After that there were no more decent bites, that perch had taken the shoal with it. I tried to get them back, sticking it out for another half hour, before deciding to change waters. Keeping the rod set up, breaking down the top joint to get it in the van, I loaded up and headed back to the weir pool near home. If the swim was empty, I would fish, if not a warm kitchen would be welcome on a freezing day. The pool was clear and it took only minutes to settle down to fish.


Frozen mist hung in the air and ice was visible in the margins, as I fed a couple of handfuls of reds into the eddy, watching them being swept round to the white water. Dropping the float in under my rod top, it travelled a few feet and buried, the rod bending over in response as a small chub retreated back to the weir. I swung the chub in, maggots spewing from it’s throat.

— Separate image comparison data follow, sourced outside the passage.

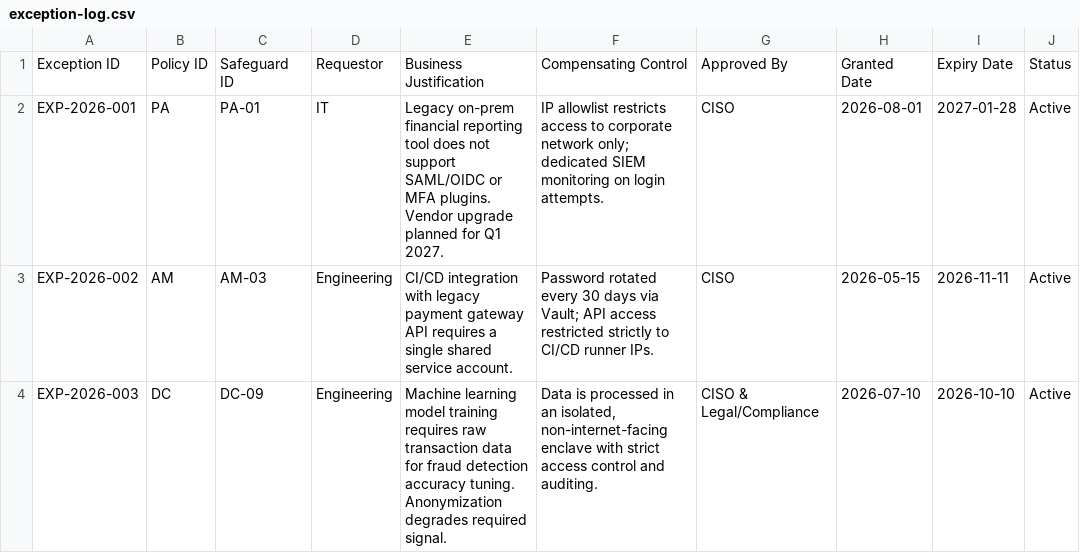
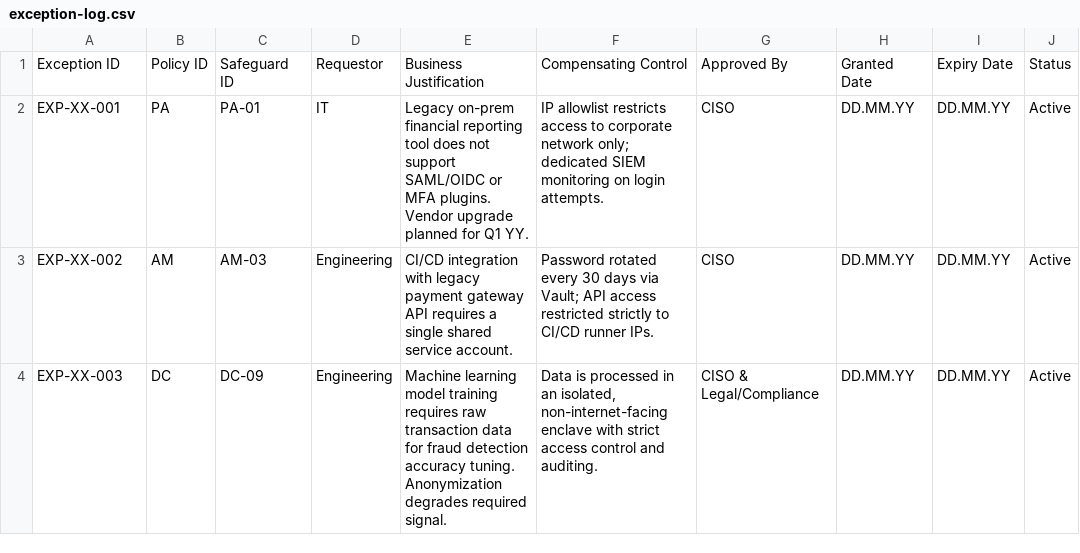
Before and after one commit to dedsec-terminal/PolicyForge, a CSV file: register/exception-log.csv, drawn as a sheet.

```diff
--- a/register/exception-log.csv
+++ b/register/exception-log.csv
@@ -1,4 +1,4 @@
 Exception ID,Policy ID,Safeguard ID,Requestor,Business Justification,Compensating Control,Approved By,Granted Date,Expiry Date,Status
-EXP-2026-001,PA,PA-01,IT,Legacy on-prem financial reporting tool does not support SAML/OIDC or MFA plugins. Vendor upgrade planned for Q1 2027.,IP allowlist restricts access to corporate network only; dedicated SIEM monitoring on login attempts.,CISO,2026-08-01,2027-01-28,Active
-EXP-2026-002,AM,AM-03,Engineering,CI/CD integration with legacy payment gateway API requires a single shared service account.,Password rotated every 30 days via Vault; API access restricted strictly to CI/CD runner IPs.,CISO,2026-05-15,2026-11-11,Active
-EXP-2026-003,DC,DC-09,Engineering,Machine learning model training requires raw transaction data for fraud detection accuracy tuning. Anonymization degrades required signal.,"Data is processed in an isolated, non-internet-facing enclave with strict access control and auditing.",CISO & Legal/Compliance,2026-07-10,2026-10-10,Active
+EXP-XX-001,PA,PA-01,IT,Legacy on-prem financial reporting tool does not support SAML/OIDC or MFA plugins. Vendor upgrade planned for Q1 YY.,IP allowlist restricts access to corporate network only; dedicated SIEM monitoring on login attempts.,CISO,DD.MM.YY,DD.MM.YY,Active
+EXP-XX-002,AM,AM-03,Engineering,CI/CD integration with legacy payment gateway API requires a single shared service account.,Password rotated every 30 days via Vault; API access restricted strictly to CI/CD runner IPs.,CISO,DD.MM.YY,DD.MM.YY,Active
+EXP-XX-003,DC,DC-09,Engineering,Machine learning model training requires raw transaction data for fraud detection accuracy tuning. Anonymization degrades required signal.,"Data is processed in an isolated, non-internet-facing enclave with strict access control and auditing.",CISO & Legal/Compliance,DD.MM.YY,DD.MM.YY,Active
```
Also changed, not shown: mapping/control-traceability-matrix.csv, register/review-cadence-tracker.csv, 27 other files.
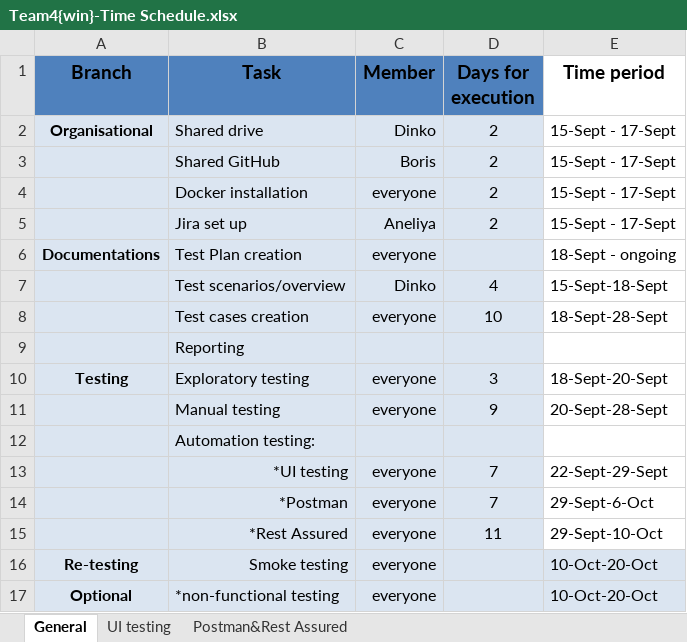
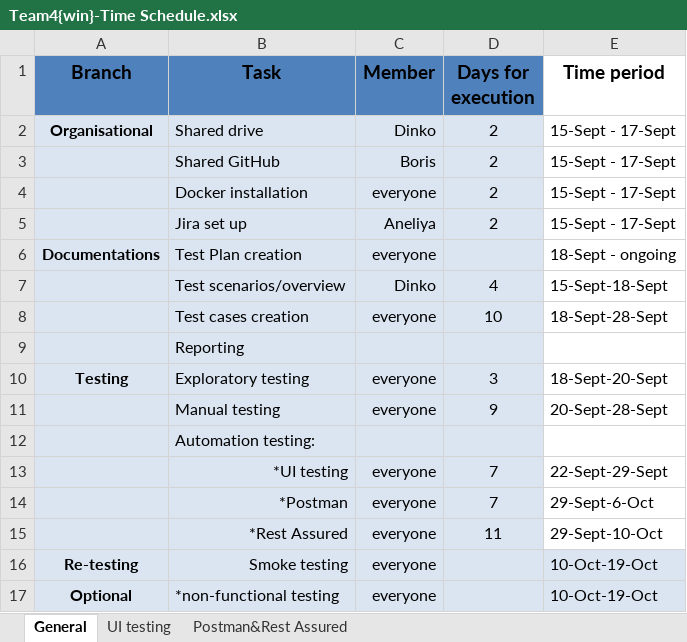
Before and after one commit to Alpha-50-group-4-final-project/Group-4-common-repo, an Excel workbook: Documentation/Team4{win}-Time Schedule.xlsx, sheet General, drawn as a sheet; values as stored, in another font and other column widths than the file's, no borders; conditional formats and table styles not drawn; the diff names each change by its address in the sheet, - before the commit and + after, or states it on an @@ line.

Commit message:
uploading export from Jira & Result Report in Documentation

```diff
--- a/Documentation/Team4{win}-Time Schedule.xlsx (sheet General)
+++ b/Documentation/Team4{win}-Time Schedule.xlsx (sheet General)
-E16:E17 (Time period): 10-Oct-20-Oct
+E16:E17 (Time period): 10-Oct-19-Oct
```
Also changed, not shown: 4 other files.
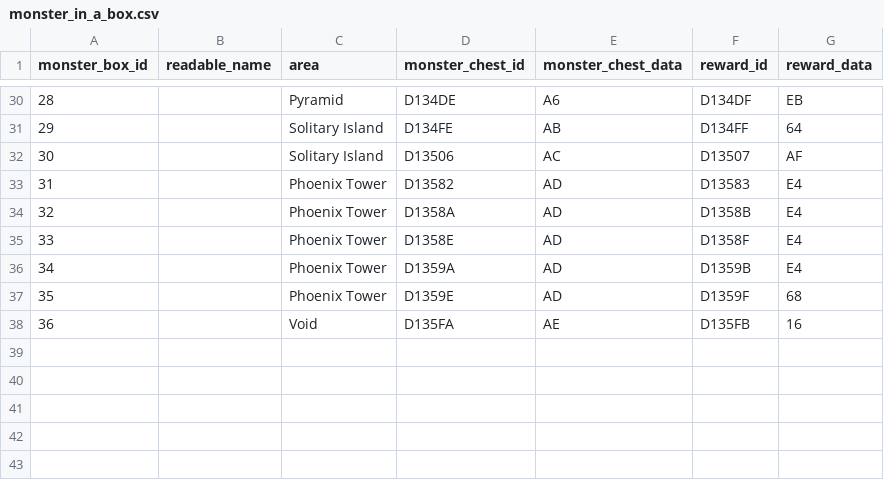
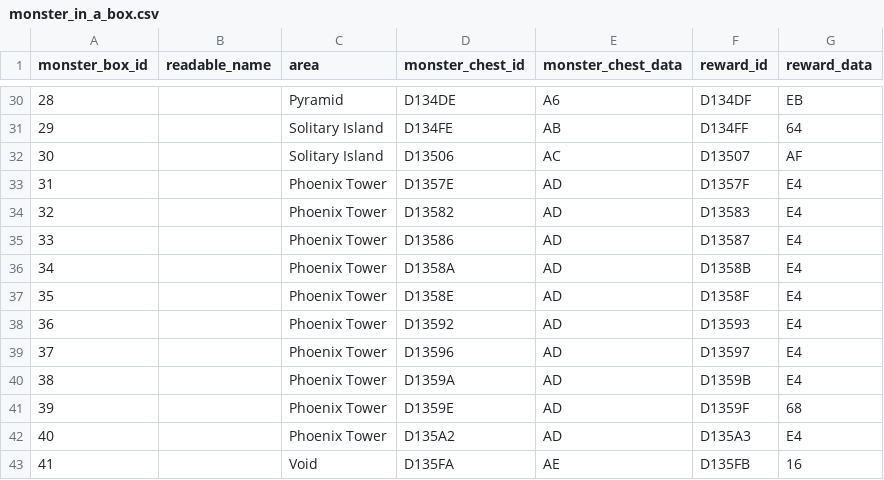
Before and after one commit to caerulius/FFVCareerDay, a CSV file: utilities/data/tables/monster_in_a_box.csv, drawn as a sheet; only a part is shown, gaps mark what is left out; addresses are those after the commit; the diff names each change by its address in the sheet, - before the commit and + after, or states it on an @@ line.

```diff
--- a/utilities/data/tables/monster_in_a_box.csv
+++ b/utilities/data/tables/monster_in_a_box.csv
+row 33: 31 |  | Phoenix Tower | D1357E | AD | D1357F | E4
@@ column A (monster_box_id) renumbered from row 34 down @@
+row 35: 33 |  | Phoenix Tower | D13586 | AD | D13587 | E4
+row 38: 36 |  | Phoenix Tower | D13592 | AD | D13593 | E4
+row 39: 37 |  | Phoenix Tower | D13596 | AD | D13597 | E4
+row 42: 40 |  | Phoenix Tower | D135A2 | AD | D135A3 | E4
```
Also changed, not shown: utilities/data/tables/enemy_data.csv, utilities/data/tables/formation_id.csv, 14 other files.
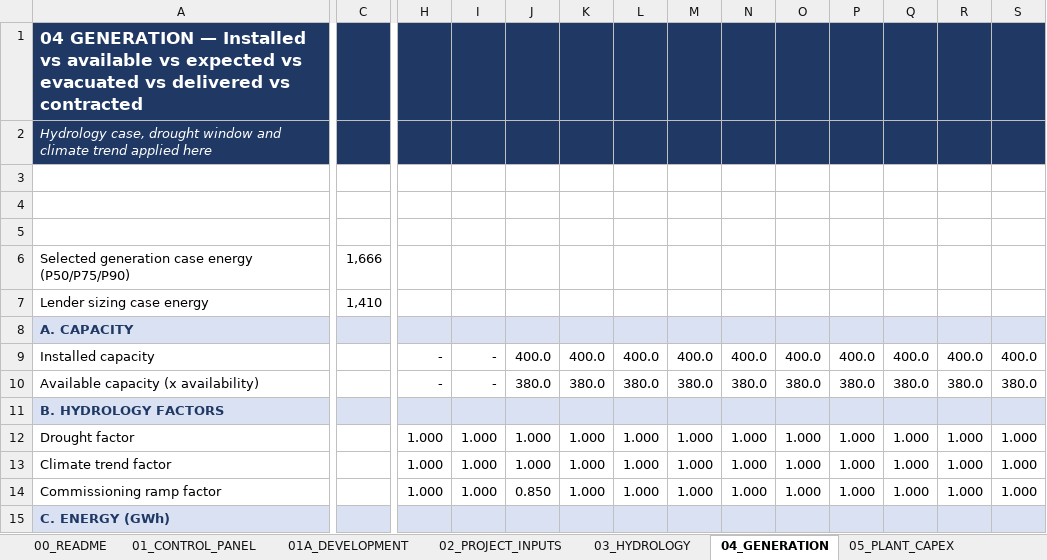
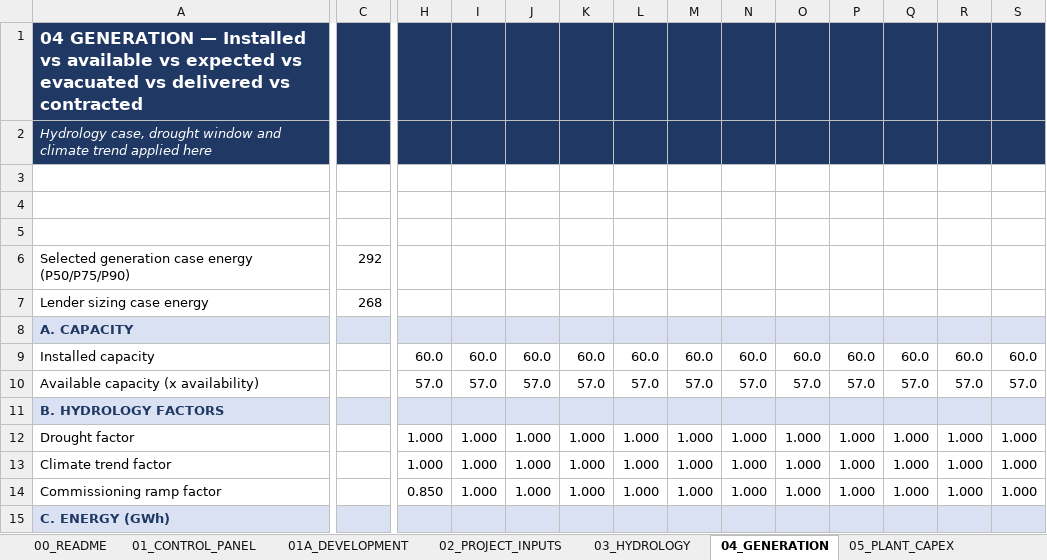
Before and after one commit to boujieka/Boujieka, an Excel workbook: model/Bankable_Hydro_Model.xlsx, sheet 04_GENERATION, drawn as a sheet; only a part is shown, gaps mark what is left out; values as stored, in another font and other column widths than the file's, no borders; the diff covers the shown part only; the diff names each change by its address in the sheet, - before the commit and + after, or states it on an @@ line.

```diff
--- a/model/Bankable_Hydro_Model.xlsx (sheet 04_GENERATION)
+++ b/model/Bankable_Hydro_Model.xlsx (sheet 04_GENERATION)
-C6: 1,666
+C6: 292
-C7: 1,410
+C7: 268
-H9: -
+H9: 60.0
-I9: -
+I9: 60.0
-J9: 400.0
+J9: 60.0
-K9: 400.0
+K9: 60.0
-L9: 400.0
+L9: 60.0
-M9: 400.0
+M9: 60.0
-N9: 400.0
+N9: 60.0
-O9: 400.0
+O9: 60.0
-P9: 400.0
+P9: 60.0
-Q9: 400.0
+Q9: 60.0
-R9: 400.0
+R9: 60.0
-S9: 400.0
+S9: 60.0
-H10: -
+H10: 57.0
-I10: -
+I10: 57.0
-J10: 380.0
+J10: 57.0
-K10: 380.0
+K10: 57.0
-L10: 380.0
+L10: 57.0
-M10: 380.0
+M10: 57.0
-N10: 380.0
+N10: 57.0
-O10: 380.0
+O10: 57.0
-P10: 380.0
+P10: 57.0
-Q10: 380.0
+Q10: 57.0
-R10: 380.0
+R10: 57.0
-S10: 380.0
+S10: 57.0
-H14: 1.000
+H14: 0.850
-J14: 0.850
+J14: 1.000
```
Also changed, not shown: 270 edited cells elsewhere in this sheet, sheet 20_CASH_FLOW, sheet 12_UTILITY, sheet 18_DEBT, sheet 07_OPEX, sheet 15_TARIFF, sheet 25_FISCAL_IMPACT, 27 more sheets, formulas that keep their value, charts or pictures, 4 other files.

Feeding more maggots brought another fish, this time a hard fighting roach, right on the edge of the foam.


Having started fishing again at about 1:30, there were only a couple of hours of light left on such a dull day and I set about making up for lost time with another roach.


A hot spot developed just where the slow water entered the fast and casting in with the float well over depth brought a bite every time, the roach tally rising.


More like this followed, then, bang, something much bigger took, speeding across the fast water, backwinding saving a lost fish, putting on side strain to keep it clear of the bush to my right. Once back in the eddy, it was only a matter of time, until it was ready for the landing net, the two pound chub’s white mouth wide open.


Once in the net, the hook dropped out, although still full of fight, it nearly flipped out of my grip, when faced with the keep net.


By 3:15 the light was going fast and I was now having trouble hooking the maggots without bursting them, so this 8 oz roach was the last of the day. The camera was already slowing down and I needed a last shot of the final net.


Some of the eight roach were hidden in the folds of the net, but I was satisfied with this image, which sums up what winter fishing is all about, and justified the change of venue.